Learn More
Human DNA helicase II (HDH II) is a novel ATP-dependent DNA unwinding enzyme, purified to apparent homogeneity from HeLa cells, which (i) unwinds exclusively DNA duplexes, (ii) prefers partially unwound substrates and (iii) proceeds in the 3' to 5' direction on the bound strand. HDH II is a heterodimer of 72 and 87 kDa polypeptides. It shows single-stranded(More)
Using a strand-displacement assay with 32P labeled oligonucleotide annealed to M13 ssDNA we have purified to apparent homogeneity and characterized a novel DNA unwinding enzyme from HeLa cell nuclei, human DNA helicase V (HDH V). This is present in extremely low abundance in the cells and has the highest turnover rate among other human helicases. From 300(More)
Lactocrine signaling is defined as transmission of bioactive factors from mother to offspring as a consequence of nursing. Lactocrine transmission of signaling molecules may be an evolutionarily conserved process through which bioactive factors necessary for support of neonatal development are delivered postnatally. Dependence on maternal resources for(More)
The lactocrine hypothesis suggests a mechanism whereby milk-borne bioactive factors delivered to nursing offspring affect development of neonatal tissues. The objective of this study was to assess whether nursing affects testicular development in neonatal boars as reflected by: (1) Sertoli cell number and proliferation measured by GATA-4 expression and(More)
We have initiated the characterization of the DNA helicases from HeLa cells, and we have observed at least 4 molecular species as judged by their different fractionation properties. One of these only, DNA helicase I, has been purified to homogeneity and characterized. Helicase activity was measured by assaying the unwinding of a radioactively labelled(More)
Human DNA helicase III, a novel DNA unwinding enzyme, has been purified to apparent homogeneity from nuclear extracts of HeLa cells and characterized. The activity was measured by using a strand displacement assay with a 32P labeled oligonucleotide annealed to M13 ssDNA. From 305 grams of cultured cells 0.26 mg of pure protein was isolated which was free of(More)
The neonatal porcine cervix is sensitive to hormones, including relaxin (RLX), from birth. Whether nursing is required to establish the cervical developmental program or to determine cervical developmental trajectory is unknown. The objective of study 1 was to determine effects of age and nursing on expression of molecular markers and mediators of porcine(More)
The lactocrine hypothesis for maternal programming of neonatal development was proposed to describe a mechanism through which milk-borne bioactive factors, delivered from mother to nursing offspring, could affect development of tissues, including the uterus. Porcine uterine development, initiated before birth, is completed postnatally. However, age- and(More)

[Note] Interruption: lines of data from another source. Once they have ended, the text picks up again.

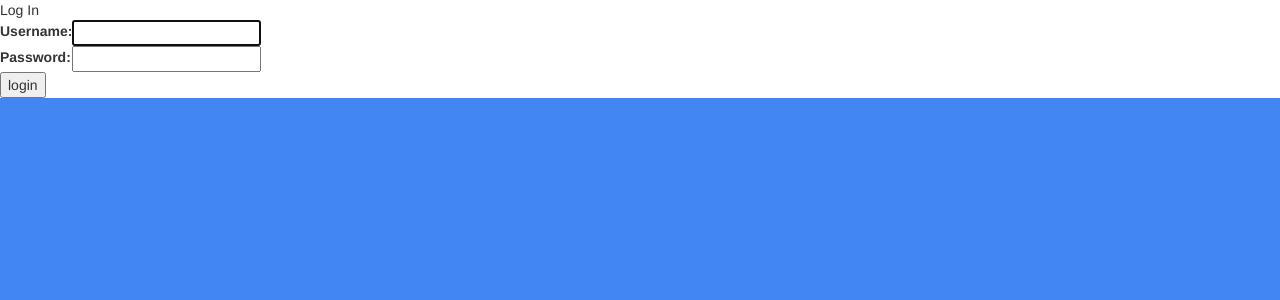
After one commit to CS411-Team-5/mycritic, a Django app: page /mycritic_app/login/ in a window 1280 px wide. The commit adds this page. Shown: the top 300 px of the page. Run offline with Django 3.2, Linux system fonts and the light colour scheme; some libraries are stand-ins or nearby versions.

Commit message:
Added basic login functionality with user interface

```diff
--- /dev/null
+++ b/mycritic_app/templates/registration/login.html
@@ -0,0 +1,28 @@
+{% extends "base_generic.html" %}
+{% block title %}Log In{% endblock %}
+{% block content %}
+
+<form method="post" action="{% url 'login' %}">
+{% csrf_token %}
+
+{% if form.errors %}
+<p>Your Username or Password were not entered correctly. Please try again.</p>
+{% endif %}
+
+<table>
+<tr>
+    <td>{{ form.username.label_tag }}</td>
+    <td>{{ form.username }}</td>
+    <td>{{ form.username.errors }}</td>
+</tr>
+<tr>
+    <td>{{ form.password.label_tag }}</td>
+    <td>{{ form.password }}</td>
+    <td>{{ form.password.errors }}</td>
+</tr>
+</table>
+
+<input type="submit" value="login" />
+</form>
+
+{% endblock %}
--- a/mycritic_app/templates/registration/registration_complete.html
+++ b/mycritic_app/templates/registration/registration_complete.html
@@ -3,6 +3,6 @@
 {% block content %}
 
   <h2>Thank you for Registering</h2>
-  <p><a href="/mycritic_app/accounts/login/">Please Login</a></p>
+  <p><a href="/mycritic_app/login/">Please Login</a></p>
 
 {% endblock %}
--- a/mycritic_app/templates/registration/registration_form.html
+++ b/mycritic_app/templates/registration/registration_form.html
@@ -4,7 +4,7 @@
 
   <h2>Registration</h2>
 
-  <form action="/mycritic_app/accounts/register/" method="post">{% csrf_token %}
+  <form action="/mycritic_app/register/" method="post">{% csrf_token %}
     {{form.as_p}}
   <input type="submit" value="Register" />
 
--- a/mycritic_app/urls.py
+++ b/mycritic_app/urls.py
@@ -1,4 +1,5 @@
 from django.conf.urls import url
+from django.contrib.auth.views import login, logout
 
 from . import views
 
@@ -6,6 +7,10 @@ urlpatterns = [
     url(r'^search/', views.result, name='result'),
     url(r'^$', views.search, name='search'),
     # Registration URLs
-    url(r'^accounts/register/$', views.register, name='register'),
-    url(r'^accounts/register/complete/$', views.registration_complete, name='registration_complete'),
+    url(r'^register/$', views.register, name='register'),
+    url(r'^register/complete/$', views.registration_complete, name='registration_complete'),
+    # Auth-related URLs:
+    url(r'^login/$', login, name='login'),
+    url(r'^logout/$', logout, name='logout'),
+    url(r'^loggedin/$', views.logged_in, name='loggedin'),
 ]
```
Also changed, not shown: mycritic/settings.py (+6 -1 lines), mycritic_app/templates/registration/logged_in.html (added, +9 -0 lines), mycritic_app/templates/registration/logged_out.html (added, +8 -0 lines), mycritic_app/views.py (+19 -1 lines), db.sqlite3.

Factors delivered to offspring in colostrum within 2 days of birth support neonatal porcine uterine development. The uterine mRNA transcriptome is affected by age and nursing during this period. Whether uterine microRNA (miRNA) expression is affected similarly is unknown. Objectives were to (1) determine effects of age and nursing on porcine uterine miRNA(More)
Nursing supports neonatal porcine uterine and testicular development, however, lactocrine effects on cervical development are undefined. Studies were conducted to determine the effects of i) age and the imposition of the lactocrine-null state from birth (postnatal day 0 (PND0)) by milk replacer feeding on cervical histology; ii) imposition of the(More)